Shari walked up the wooden steps to a landing four steps below the level of the kitchen floor. She stopped to take a breath. Her heart was pounding against her ribs. As she stood there, she could think of a thousand excuses Carl might have for coming home. Shari walked up to the kitchen and measured the length and width with a cloth tape she carried in her purse. The tape was only six feet long. She had to leave her comb on the floor to move the tape. It was not very accurate, but she was sure it would be close enough to find a hidden room. After carefully marking the dimensions, she walked into the dining room.


Shari screamed and threw her clipboard and tape measure in the air as she was surrounded by the blaring alarm!

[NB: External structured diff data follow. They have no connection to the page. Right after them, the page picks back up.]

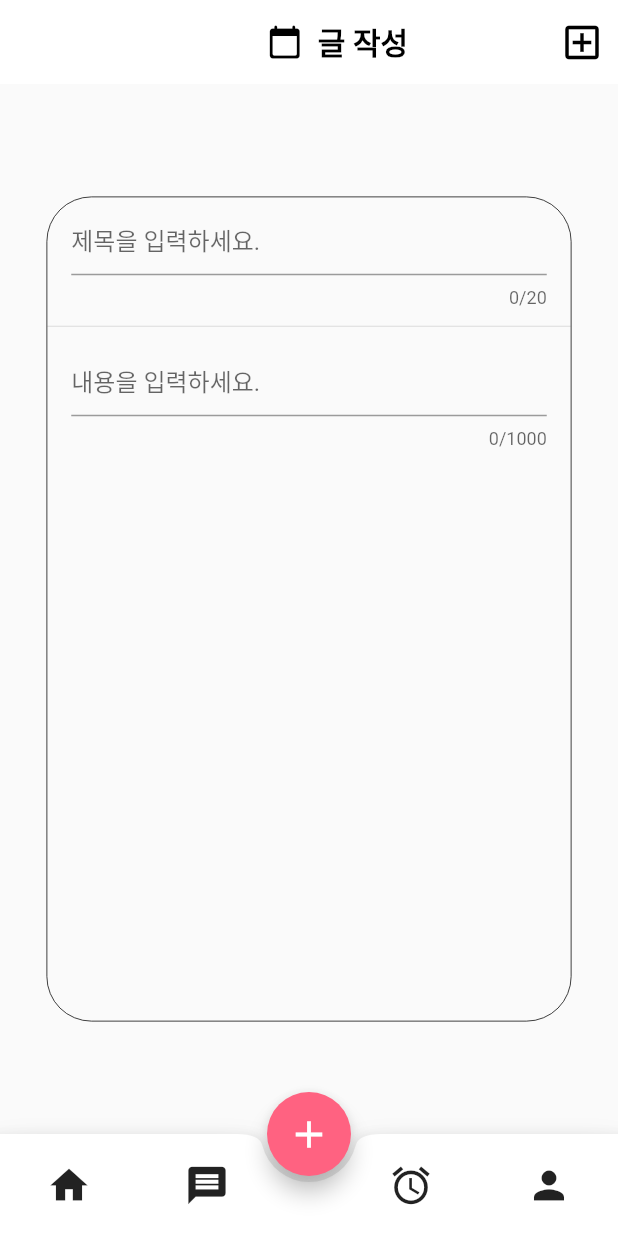
After one commit to purplepig4657/PartTimeCommunity, a Flutter app: the NoticeWriting screen opened directly, on a phone screen of 412 x 824 dp. The commit adds this screen. Run offline on Flutter 3.47's test engine with Material 2 defaults, Android fonts, the phone set to English and light mode, and no system bars.

Commit message:
게시판 글쓰기 완료

```diff
--- /dev/null
+++ b/lib/NoticeWriting.dart
@@ -0,0 +1,95 @@
+import 'package:flutter/material.dart';
+
+import 'commons/BottomAppBar.dart';
+
+class NoticeWriting extends StatelessWidget {
+  const NoticeWriting({Key? key}) : super(key: key);
+
+  @override
+  Widget build(BuildContext context) {
+    return Scaffold(
+      appBar: AppBar(
+        title: Row(
+          mainAxisAlignment: MainAxisAlignment.center,
+          children: [
+            SizedBox(
+              width: 30.0,
+            ),
+            Icon(
+              Icons.calendar_today_rounded,
+              color: Colors.black,
+            ),
+            SizedBox(
+              width: 10.0,
+            ),
+            Text(
+              '글 작성',
+              style:
+                  TextStyle(color: Colors.black, fontWeight: FontWeight.bold),
+            ),
+          ],
+        ),
+        actions: [
+          IconButton(
+            onPressed: () {},
+            icon: Icon(Icons.add_box_outlined),
+            color: Colors.black,
+            iconSize: 30,
+          )
+        ],
+        elevation: 0.0,
+        backgroundColor: Colors.white,
+      ),
+      body: Center(
+        child: Container(
+          width: 350,
+          height: 550,
+          decoration: BoxDecoration(
+              borderRadius: BorderRadius.all(
+                Radius.circular(30.0),
+              ),
+              border: Border.all(
+                color: Colors.black,
+                style: BorderStyle.solid,
+                width: 0.5,
+              )),
+          child: ListView(
+            children: [
+              ListTile(
+                  title: TextField(
+                    keyboardType: TextInputType.multiline,
+                maxLines: null,
+                maxLength: 20,
+                cursorColor: Color(0xffFF6280),
+                decoration: InputDecoration(
+                    focusedBorder: UnderlineInputBorder(
+                      borderSide: BorderSide(color: Color(0xffFF6280)),
+                    ),
+                    hintText: '제목을 입력하세요.'),
+              )),
+              Divider(),
+              ListTile(
+                  title: TextField(
+                    keyboardType: TextInputType.multiline,
+                maxLines:null,
+                maxLength: 1000,
+                cursorColor: Color(0xffFF6280),
+                decoration: InputDecoration(
+                    focusedBorder: UnderlineInputBorder(
+                      borderSide: BorderSide(color: Color(0xffFF6280)),
+                    ),
+                    hintText: '내용을 입력하세요.'),
+              )),
+            ],
+          ),
+        ),
+      ),
+
+      /** AppBar **/
+      bottomNavigationBar: BottomBar(),
+      floatingActionButton: FloatingButton(),
+      floatingActionButtonLocation: FloatingActionButtonLocation.centerDocked,
+      /** AppBar **/
+    );
+  }
+}
--- a/lib/commons/BottomAppBar.dart
+++ b/lib/commons/BottomAppBar.dart
@@ -32,7 +32,7 @@ class BottomBarIcon extends StatelessWidget {
   @override
   Widget build(BuildContext context) {
     return Padding(
-      padding: const EdgeInsets.symmetric(vertical: 15),
+      padding: const EdgeInsets.symmetric(vertical: 10),
       child: IconButton(
         icon: isSelected ? Icon(icon, color: const Color(0xFFFF6281),) : Icon(icon),
         onPressed: () {},
@@ -49,7 +49,8 @@ class FloatingButton extends StatelessWidget {
   @override
   Widget build(BuildContext context) {
     return FloatingActionButton(
-      child: const Icon(Icons.add),
+
+      child: const Icon(Icons.add,size: 30,),
       onPressed: () {},
       backgroundColor: const Color(0xFFFF6281),
     );
--- a/lib/main.dart
+++ b/lib/main.dart
@@ -1,6 +1,7 @@
 import 'dart:ui';
 
 import 'package:flutter/material.dart';
+import 'package:part_time_community/NoticeWriting.dart';
 
 void main() => runApp(Home());
 
```
Also changed, not shown: 1 other file.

BRDRING … BRDRING … INTRUSION INTRUSION! The alarm screamed back. Shari ran a couple of steps toward the front door, then stopped—ran back to pick up her clip board and tape.


Shari’s knees suddenly felt weak. She turned back to the kitchen.


Shari started down the back stairs.


She realized it would be impossible to get out the basement window.


“Shut up!” Shari screamed as she fumbled with the back door lock.


The door flew open and she stumbled out, falling down the stairs into the garage.

As the girl walked by, the man said, “Hi, Azura, how’re ya doin’?”

The girl stopped. “How do you know my name?”

“I’ve been a friend of your father and mother since before you were born.”

“I don’t know you.”

“I know—I’ve been living in New York since you were two years old. Your sister, Razel knows me. I used to babysit her.”

“Are you coming over to the house?”

“I just came from your house. Danielle, your mom, I mean, left to get Razel. Your dad is taking off from work early to meet us all at my house for a picnic to celebrate my moving back from New York. We’re all going to have a lot of fun times. You’re seven, aren’t you?”

“Almost eight.”

“Yep—that’s right. Your birthday is … don’t tell me … let’s see … it’s September, right?”


“Wait … it’s the sixth … right?”

“How did you know that?”

“My little girl, Virginia, was born two days before you. I’ll bet you’ll be great friends.”

“Is she in the second grade?”

“She just finished the second. She’ll be in the third this year. You’ll be in the third too, won’t you?”

“Yep.” She was very proud of this fact.

“Your mom said you’re doing real well in your swimming class.”

“I can swim all the way across the pool by myself.”

“That’s really great. Virginia doesn’t know how to swim. Maybe sometime you could show her what you can do. That would be real neat.”

“Well, I’m not a teacher, you know.” She walked from the sidewalk, across the grass to the man’s car.

“Of course you aren’t. I think it would be neat if she could just see you swim … you know … so she can see someone her age can learn to swim.”

“I don’t mind showing her.”

“Come on. Let’s go, and you can meet her.”

“I can’t go with a stranger.”

“You’re exactly right. Your mom will be you proud of you. But I’m not a stranger. I know your sister, Razel. I know your mom, Danielle, and your dad, Dean Curdwell. I even know your address and phone number.” He had researched those few facts from the phone book, from watching the house, and from picking through their garbage. He had followed Dean and could have told Azura where her father worked. After giving the right address and phone number, he slid from the front fender and opened the door of the car. “Come on, we’re going to be late.”

Azura took a step back. “I don’t know.”

The man calmly took his wallet out and removed his driver’s license. Holding it out to her he said, “Here’s my driver’s license. It’s got my name and picture on it. It’s positive identification. Here, you can take it.”

Azura moved closer. He held it close to himself so when she reached for it she was close enough to grab. He looked around—no witnesses. He was tempted, but he wanted to talk her into the car. Azura looked at the license, and then she looked back at the man. “You can keep it until we get to my house.” The man motioned to the girl to get into the car.

“I’m not sure.”

“Look, Azura—I’m not a stranger. I know all about your family. You know my name and you’ve got my driver’s license. Now come on; your parents are waiting at my house. We need to get going.” The man used a quiet tone of authority as he spoke. The girl seemed a little unsure, but she got into the car.

“We’re going to have a great day. Be sure and buckle your seat belt.”